What is required: Filter the entries down to the lines containing "ICMP", and copy those lines.

Before and after images:
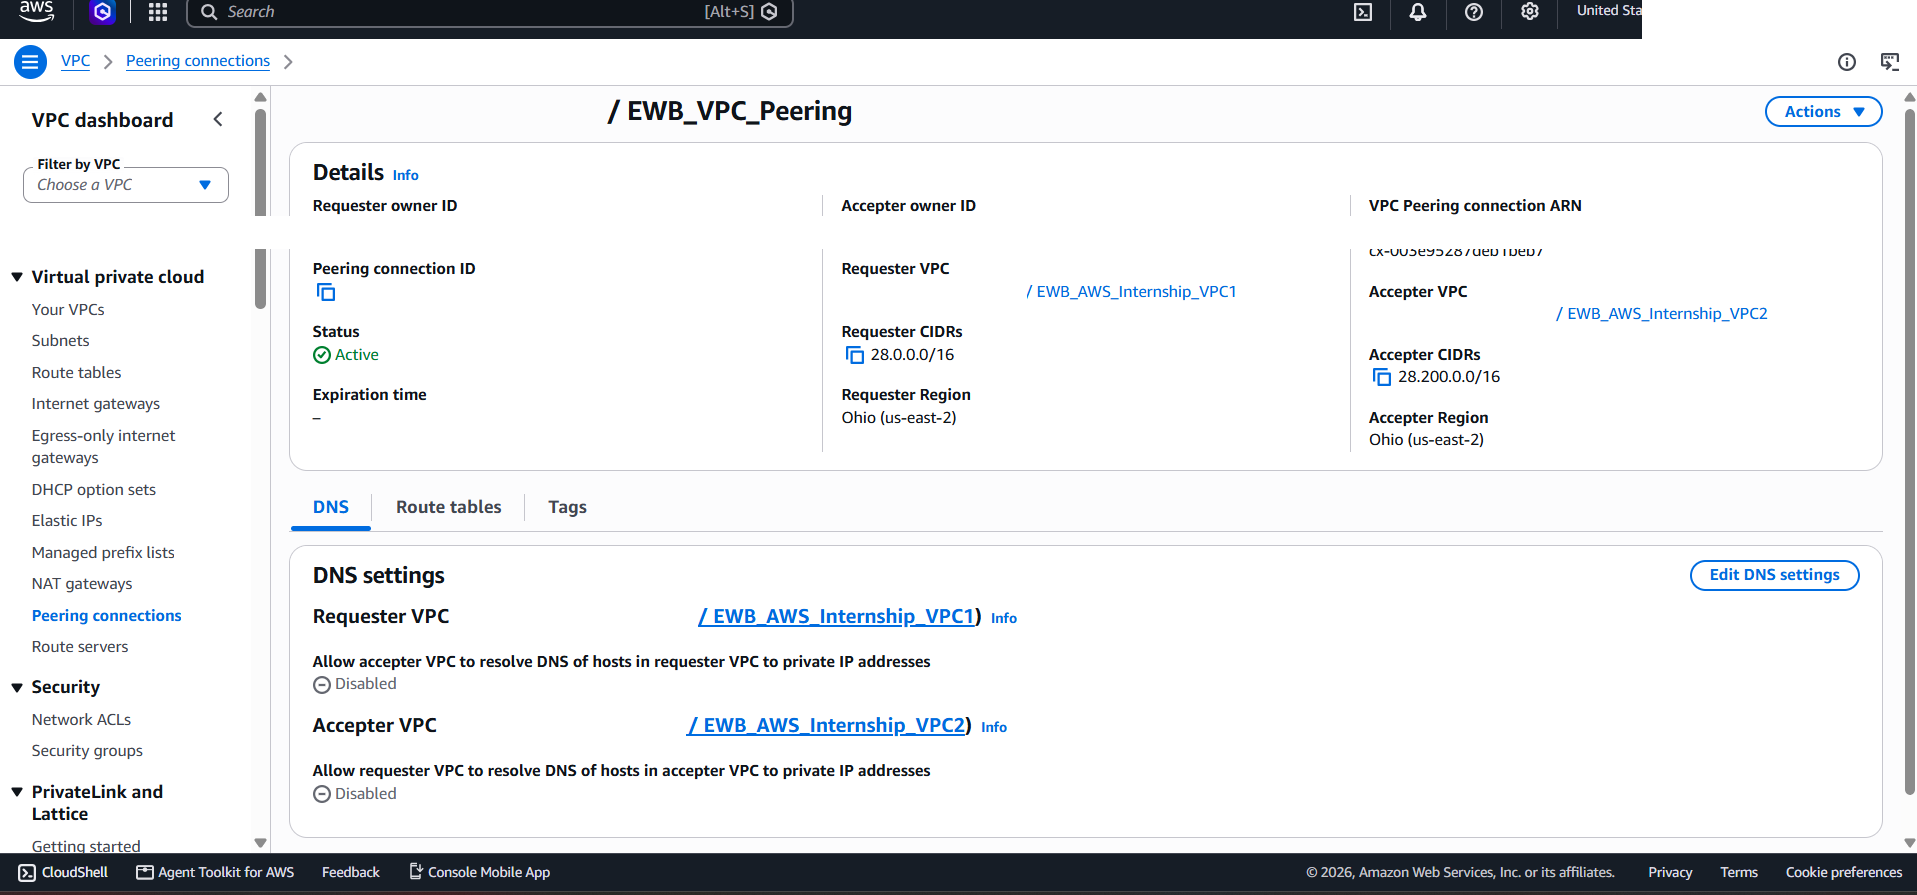
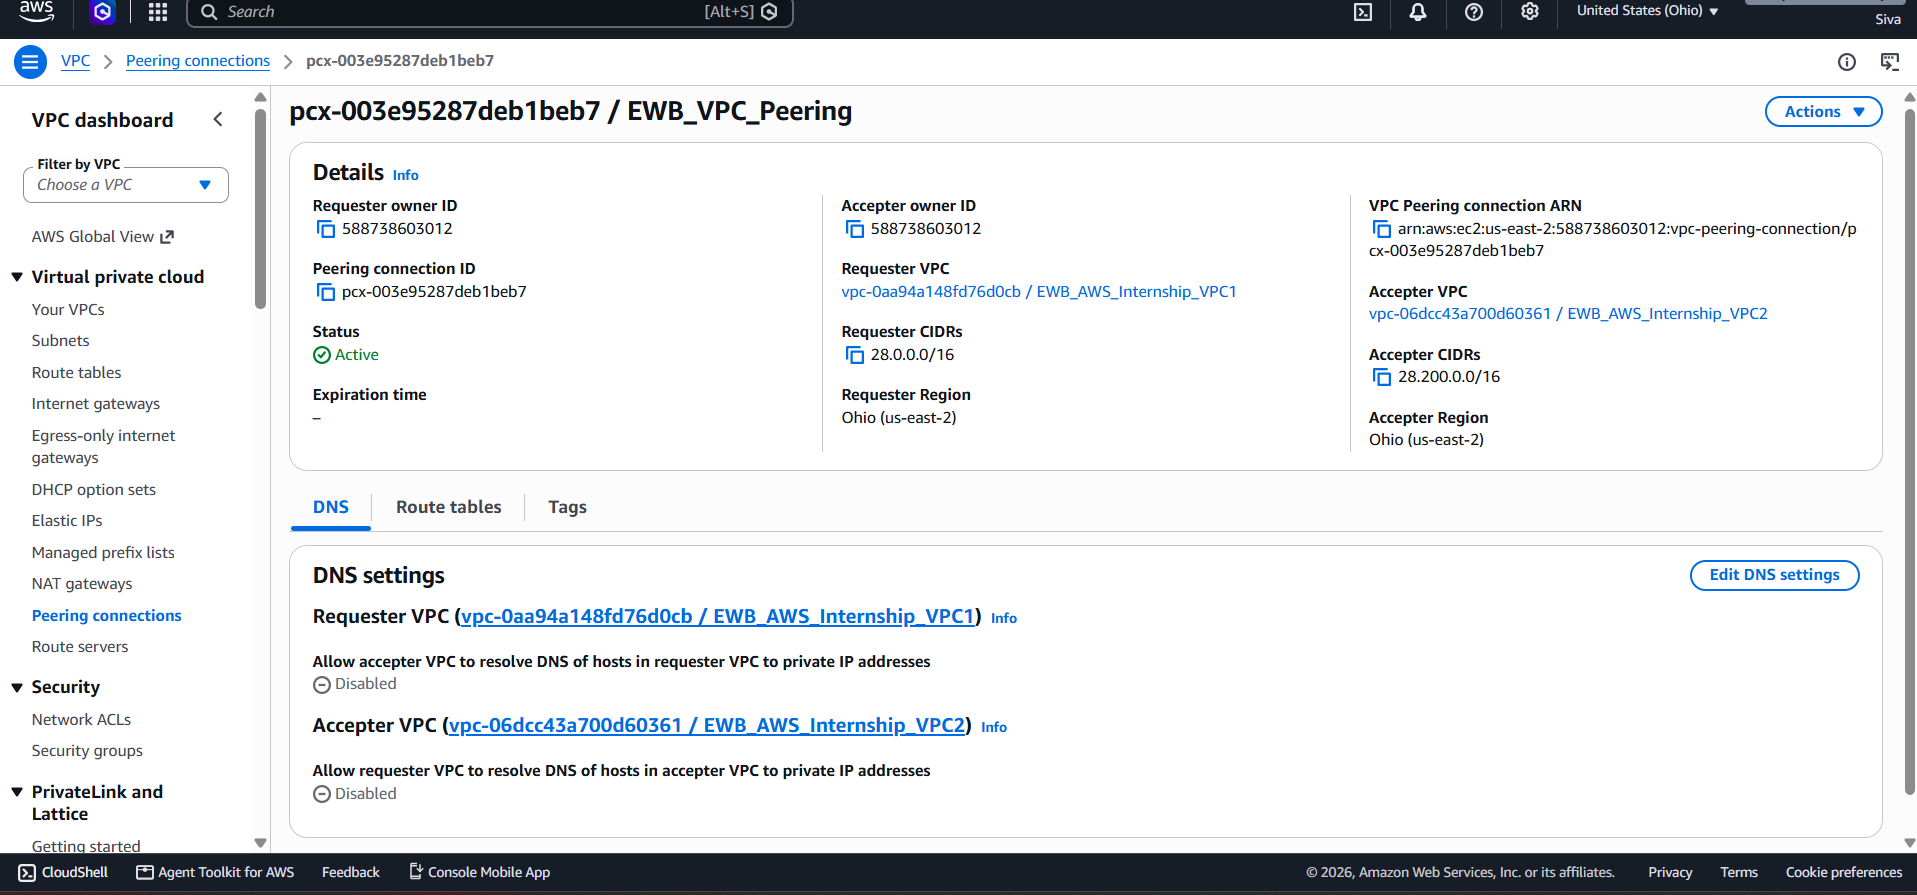
Replace AWS evidence screenshots and update README

diff --git a/README.md b/README.md
@@ -204,8 +204,22 @@ The project strengthened my understanding of AWS networking fundamentals, routin
 
 ## 12. Evidence Screenshot Index
 
-The evidence screenshots below are provided in `03_Evidence_Screenshots/`. 
+The following evidence images are stored in `03_Evidence_Screenshots/`. Screenshots are copied from the matching evidence gallery images in the portfolio website; image bytes are preserved without re-encoding.
 
-- `14_Available_Before_Cleanup.png` — Original evidence showing the EC2 instances before cleanup.
-- `15_Cleanup_Evidence.png` — Manually redacted screenshot documenting the cleanup/termination process.
-
+1. `01_VPC_Peering_Active.png` — Active VPC peering connection.
+2. `02_VPC1_Route_Table.png` — VPC 1 route table.
+3. `03_VPC2_Route_Table.png` — VPC 2 route table.
+4. `04_Third_Route_Table.png` — Additional/third route table.
+5. `05_VPC1_Security_Group.png` — VPC 1 security-group rules.
+6. `06_VPC2_Security_Group.png` — VPC 2 security-group rules.
+7. `07_VPC2_Security_Group_SSH_Rule.png` — SSH rule for VPC 2.
+8. `08_EC2_Resource_Details_VPC1.png` — EC2 resource details for VPC 1.
+9. `09_EC2_Resource_Details_VPC2.png` — EC2 resource details for VPC 2.
+10. `10_Forward_Ping_Success.png` — Successful forward-direction ICMP test.
+11. `11_Reverse_Ping_Success.png` — Successful reverse-direction ICMP test.
+12. `12_Private_SSH_App_B.png` — Private SSH access evidence for App B.
+13. `13_Controlled_ICMP_Failure.png` — Controlled ICMP failure during troubleshooting.
+14. `14_Available_Before_Cleanup.png` — EC2 instances available before cleanup.
+15. `15_Cleanup_Evidence.png` — Manually redacted cleanup/termination evidence, copied without further image editing.
+16. `16_ICMP_Recovery_Success.png` — Successful ICMP test after troubleshooting.
+17. `17_Architecture_and_Resource_Inventory.png` — Architecture and resource inventory evidence.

Expected answer:
+10. `10_Forward_Ping_Success.png` — Successful forward-direction ICMP test.
+11. `11_Reverse_Ping_Success.png` — Successful reverse-direction ICMP test.
+13. `13_Controlled_ICMP_Failure.png` — Controlled ICMP failure during troubleshooting.
+16. `16_ICMP_Recovery_Success.png` — Successful ICMP test after troubleshooting.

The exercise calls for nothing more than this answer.